───── DATA EXTRACTS ─────

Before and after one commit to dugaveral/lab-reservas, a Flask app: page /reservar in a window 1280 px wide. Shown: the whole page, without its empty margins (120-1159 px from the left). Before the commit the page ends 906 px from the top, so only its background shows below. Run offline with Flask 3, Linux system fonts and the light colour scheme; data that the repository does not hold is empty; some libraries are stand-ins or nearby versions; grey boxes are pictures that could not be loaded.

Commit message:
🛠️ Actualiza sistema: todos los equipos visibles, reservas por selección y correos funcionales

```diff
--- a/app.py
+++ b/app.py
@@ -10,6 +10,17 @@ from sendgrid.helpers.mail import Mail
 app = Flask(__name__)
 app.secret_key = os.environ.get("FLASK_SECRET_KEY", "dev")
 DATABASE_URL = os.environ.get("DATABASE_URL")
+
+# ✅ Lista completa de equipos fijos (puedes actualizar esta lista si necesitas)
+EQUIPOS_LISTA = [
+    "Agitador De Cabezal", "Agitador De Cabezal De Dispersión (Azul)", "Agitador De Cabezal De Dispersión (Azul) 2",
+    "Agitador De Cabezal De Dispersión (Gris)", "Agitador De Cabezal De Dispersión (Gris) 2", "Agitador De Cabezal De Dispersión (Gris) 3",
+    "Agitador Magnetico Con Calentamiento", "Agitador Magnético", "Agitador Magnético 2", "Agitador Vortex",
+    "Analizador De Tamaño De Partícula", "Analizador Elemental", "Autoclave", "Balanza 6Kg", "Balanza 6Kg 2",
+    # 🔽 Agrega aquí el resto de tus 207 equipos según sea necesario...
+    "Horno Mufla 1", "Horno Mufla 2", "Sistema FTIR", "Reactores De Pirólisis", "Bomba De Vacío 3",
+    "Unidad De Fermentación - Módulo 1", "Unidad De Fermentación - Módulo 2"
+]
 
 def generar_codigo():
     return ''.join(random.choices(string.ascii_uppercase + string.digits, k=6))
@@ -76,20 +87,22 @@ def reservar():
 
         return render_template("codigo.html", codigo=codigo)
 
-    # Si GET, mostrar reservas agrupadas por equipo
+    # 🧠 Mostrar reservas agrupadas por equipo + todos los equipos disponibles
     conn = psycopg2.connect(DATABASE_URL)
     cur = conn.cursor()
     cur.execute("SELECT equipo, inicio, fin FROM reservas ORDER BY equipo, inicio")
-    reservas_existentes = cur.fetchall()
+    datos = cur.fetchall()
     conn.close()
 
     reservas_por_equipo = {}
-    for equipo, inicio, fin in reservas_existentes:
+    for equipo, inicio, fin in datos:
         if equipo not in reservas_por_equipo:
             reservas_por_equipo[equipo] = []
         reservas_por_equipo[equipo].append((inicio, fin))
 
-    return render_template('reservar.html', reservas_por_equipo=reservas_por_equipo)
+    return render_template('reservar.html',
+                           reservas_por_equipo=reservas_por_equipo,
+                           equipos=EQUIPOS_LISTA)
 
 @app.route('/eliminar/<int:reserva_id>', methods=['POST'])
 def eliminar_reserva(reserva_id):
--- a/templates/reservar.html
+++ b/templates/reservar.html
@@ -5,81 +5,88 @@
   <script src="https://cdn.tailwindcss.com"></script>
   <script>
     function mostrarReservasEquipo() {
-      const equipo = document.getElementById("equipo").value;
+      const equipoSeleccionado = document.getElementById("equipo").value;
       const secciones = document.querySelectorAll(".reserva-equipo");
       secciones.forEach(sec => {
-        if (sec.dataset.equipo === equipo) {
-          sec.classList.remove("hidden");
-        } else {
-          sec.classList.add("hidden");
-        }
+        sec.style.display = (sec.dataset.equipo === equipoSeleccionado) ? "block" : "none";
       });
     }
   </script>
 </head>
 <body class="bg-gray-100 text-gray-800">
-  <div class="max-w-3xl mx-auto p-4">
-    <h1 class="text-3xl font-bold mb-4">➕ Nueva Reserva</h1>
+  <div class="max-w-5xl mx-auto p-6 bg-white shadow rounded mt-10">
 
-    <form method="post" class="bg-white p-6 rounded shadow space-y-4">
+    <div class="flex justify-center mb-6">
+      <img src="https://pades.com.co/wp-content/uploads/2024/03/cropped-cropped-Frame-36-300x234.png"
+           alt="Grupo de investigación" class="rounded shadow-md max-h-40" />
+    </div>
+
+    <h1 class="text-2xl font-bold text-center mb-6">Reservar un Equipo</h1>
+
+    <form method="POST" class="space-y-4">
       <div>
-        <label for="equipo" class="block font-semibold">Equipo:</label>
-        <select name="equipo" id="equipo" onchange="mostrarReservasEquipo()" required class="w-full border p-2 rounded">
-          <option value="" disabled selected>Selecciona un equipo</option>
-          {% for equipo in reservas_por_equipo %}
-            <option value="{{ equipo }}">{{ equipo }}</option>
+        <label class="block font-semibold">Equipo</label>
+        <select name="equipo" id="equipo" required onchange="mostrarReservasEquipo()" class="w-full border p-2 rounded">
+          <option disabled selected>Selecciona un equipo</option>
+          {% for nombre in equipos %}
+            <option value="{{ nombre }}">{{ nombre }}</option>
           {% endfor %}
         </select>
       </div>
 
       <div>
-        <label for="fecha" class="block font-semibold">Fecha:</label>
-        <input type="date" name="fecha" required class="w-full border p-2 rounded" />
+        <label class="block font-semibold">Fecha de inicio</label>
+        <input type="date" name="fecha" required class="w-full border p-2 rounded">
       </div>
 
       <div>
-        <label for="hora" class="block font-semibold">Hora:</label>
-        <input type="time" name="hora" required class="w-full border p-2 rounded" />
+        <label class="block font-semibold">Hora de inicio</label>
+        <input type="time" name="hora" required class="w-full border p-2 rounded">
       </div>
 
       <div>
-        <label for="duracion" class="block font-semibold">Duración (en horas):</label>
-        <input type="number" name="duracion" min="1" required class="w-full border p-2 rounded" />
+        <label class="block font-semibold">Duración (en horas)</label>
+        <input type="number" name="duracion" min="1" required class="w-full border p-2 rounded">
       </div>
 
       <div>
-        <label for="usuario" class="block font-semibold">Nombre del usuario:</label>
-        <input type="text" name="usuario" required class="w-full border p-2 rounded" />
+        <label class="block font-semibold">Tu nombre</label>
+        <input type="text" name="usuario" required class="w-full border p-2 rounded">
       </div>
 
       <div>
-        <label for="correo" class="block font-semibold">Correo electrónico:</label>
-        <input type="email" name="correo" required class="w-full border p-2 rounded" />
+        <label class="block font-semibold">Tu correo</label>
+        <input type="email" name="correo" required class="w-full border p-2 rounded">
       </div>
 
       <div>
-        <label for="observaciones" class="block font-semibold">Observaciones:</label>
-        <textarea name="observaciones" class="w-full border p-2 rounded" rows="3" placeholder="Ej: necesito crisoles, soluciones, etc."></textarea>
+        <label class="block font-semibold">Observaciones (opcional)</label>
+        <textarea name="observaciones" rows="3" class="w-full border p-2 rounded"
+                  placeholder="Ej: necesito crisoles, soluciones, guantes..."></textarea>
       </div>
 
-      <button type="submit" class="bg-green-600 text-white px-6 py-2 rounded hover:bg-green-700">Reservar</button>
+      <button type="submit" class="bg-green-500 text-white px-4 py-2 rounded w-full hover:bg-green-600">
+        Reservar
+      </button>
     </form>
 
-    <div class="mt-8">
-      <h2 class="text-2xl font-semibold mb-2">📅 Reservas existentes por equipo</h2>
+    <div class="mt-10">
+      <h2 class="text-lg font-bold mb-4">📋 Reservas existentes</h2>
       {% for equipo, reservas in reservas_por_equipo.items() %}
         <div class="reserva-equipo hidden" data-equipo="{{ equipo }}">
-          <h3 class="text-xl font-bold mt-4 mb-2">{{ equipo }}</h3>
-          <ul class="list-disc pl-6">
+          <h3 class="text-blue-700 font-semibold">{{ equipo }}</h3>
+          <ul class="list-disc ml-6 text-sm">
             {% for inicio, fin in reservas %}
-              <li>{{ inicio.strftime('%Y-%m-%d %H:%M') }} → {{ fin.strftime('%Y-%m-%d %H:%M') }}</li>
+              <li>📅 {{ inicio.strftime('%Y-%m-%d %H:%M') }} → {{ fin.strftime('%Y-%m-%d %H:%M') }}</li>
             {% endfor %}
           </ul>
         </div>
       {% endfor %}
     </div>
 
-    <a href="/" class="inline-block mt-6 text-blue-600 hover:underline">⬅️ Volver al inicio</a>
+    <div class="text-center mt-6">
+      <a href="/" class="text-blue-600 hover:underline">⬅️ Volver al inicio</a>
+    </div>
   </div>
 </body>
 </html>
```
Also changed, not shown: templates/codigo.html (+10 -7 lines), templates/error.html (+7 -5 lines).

─────

ABOUT THIS EXERCISE → Going through the records above, state how many lines carry "required", with no other text.

TASK RESPONSE → 12